She outlined challenges such as the pressures of social media, rampant criminal activity and the alarmingly fast rate of environmental degradation.”
She said those challenges, “must be tackled by today’s youths who will one day hold the reign of power in this country and make the decisions that matter.”
Addressing 48 graduates of the programme now known as the President’s Awards of which she is the patron, Weekes said the skills, values and principles she learned when as a student of Bishop’s Anstey in 1974 when she was a participant has played a vital role in her life and overall development.
She said she was certain it would do the same for the silver and gold participants she presented awards to on Saturday evening at a ceremony held at the San Fernando Hill visitor’s centre, and help them take up the reign of power when that time comes.
“At the time of my involvement, TT was not yet a Republic so the programme was still known as the Duke of Edinburgh Awards Scheme which had been established in 1956 out of concern for the well-being of young boys in the post war world.

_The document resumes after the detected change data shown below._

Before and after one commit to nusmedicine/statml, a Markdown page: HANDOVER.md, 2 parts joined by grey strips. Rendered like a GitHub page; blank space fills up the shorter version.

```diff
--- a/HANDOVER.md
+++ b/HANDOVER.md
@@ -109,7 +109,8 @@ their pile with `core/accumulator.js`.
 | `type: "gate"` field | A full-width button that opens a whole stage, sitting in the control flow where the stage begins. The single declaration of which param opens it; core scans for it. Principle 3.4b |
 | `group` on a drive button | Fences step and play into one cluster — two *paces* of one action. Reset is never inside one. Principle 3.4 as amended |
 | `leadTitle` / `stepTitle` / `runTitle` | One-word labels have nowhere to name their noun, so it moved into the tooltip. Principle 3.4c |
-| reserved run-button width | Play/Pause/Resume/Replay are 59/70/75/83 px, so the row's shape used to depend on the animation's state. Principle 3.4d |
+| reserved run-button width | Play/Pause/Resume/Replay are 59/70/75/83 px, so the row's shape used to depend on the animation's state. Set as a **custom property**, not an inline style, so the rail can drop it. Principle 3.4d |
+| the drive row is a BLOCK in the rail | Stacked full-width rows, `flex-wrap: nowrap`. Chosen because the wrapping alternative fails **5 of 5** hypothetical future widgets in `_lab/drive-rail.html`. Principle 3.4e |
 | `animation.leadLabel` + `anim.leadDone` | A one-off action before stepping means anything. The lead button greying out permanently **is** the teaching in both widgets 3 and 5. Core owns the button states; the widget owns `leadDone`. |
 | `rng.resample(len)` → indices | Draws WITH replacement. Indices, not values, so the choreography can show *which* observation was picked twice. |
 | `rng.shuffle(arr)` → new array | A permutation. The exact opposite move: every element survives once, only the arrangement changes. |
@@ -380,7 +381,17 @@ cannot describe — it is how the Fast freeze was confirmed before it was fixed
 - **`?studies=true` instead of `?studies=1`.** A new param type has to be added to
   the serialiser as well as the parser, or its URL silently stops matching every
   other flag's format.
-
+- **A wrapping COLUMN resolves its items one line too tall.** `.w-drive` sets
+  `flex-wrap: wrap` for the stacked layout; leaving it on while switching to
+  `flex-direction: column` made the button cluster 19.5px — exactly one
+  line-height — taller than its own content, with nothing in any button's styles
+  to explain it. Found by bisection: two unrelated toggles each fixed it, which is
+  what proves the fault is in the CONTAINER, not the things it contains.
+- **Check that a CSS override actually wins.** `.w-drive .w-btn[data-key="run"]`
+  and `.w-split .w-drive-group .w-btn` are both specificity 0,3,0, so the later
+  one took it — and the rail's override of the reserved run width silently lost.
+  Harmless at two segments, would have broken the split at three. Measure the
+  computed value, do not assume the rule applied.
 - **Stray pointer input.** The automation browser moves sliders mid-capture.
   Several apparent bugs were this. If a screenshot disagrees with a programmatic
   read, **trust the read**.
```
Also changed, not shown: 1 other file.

“The world has changed drastically since then.”
She said while youths are facing more unparalled challenges, “on the flip side young people today hold formidable demographic power and it is critical that we tap into this potential by equipping our young people with the appropriate skills and values to navigate and eventually run the world successfully.”
She said programmes such as the President’s Awards were ideal for bridging the gap between education and employment and equipped young people with a capability, resolve and creativity to make the transition and become valuable assets to their country.
She urged the students to make good use of what had been imparted to them through the sacrifices of their leaders, to manage their workload and focus on the drive and sacrifice required to be successful.
“Getting your priority straight is a critical part of being successful.”
As graduates of an organisation which bears the crest of the President of TT, she said they had a solemn duty to be excellent ambassadors and distinguish themselves in education and their future career path.
She said they had already overcome many obstacles and crossed the finish line which meant they were prepared to face the world and make wise decisions and choices in their lives.
“The strong internal values nurtured in this programme will serve as anchors for when the going gets rough, and it will.”
For her, she said, the most important take away of the programme was a sense of civic mindedness through the volunteering component many would have given time and effort to, such as preserving the environment, bringing cheer to the downtrodden or bringing about change for better.
“This country is in need of people who understand the value of contributing and giving back to the society.
“Contrary to popular belief, the process of nation building is not the sole remit of the powers that be. It is the responsibility of every single one of us.
“I hope that having been exposed to the PA that this vital aspect of citizenship will continue to demonstrate due care, consideration and responsibility to your country.
“These lessons are on my list amongst the most important that you have learnt in this life."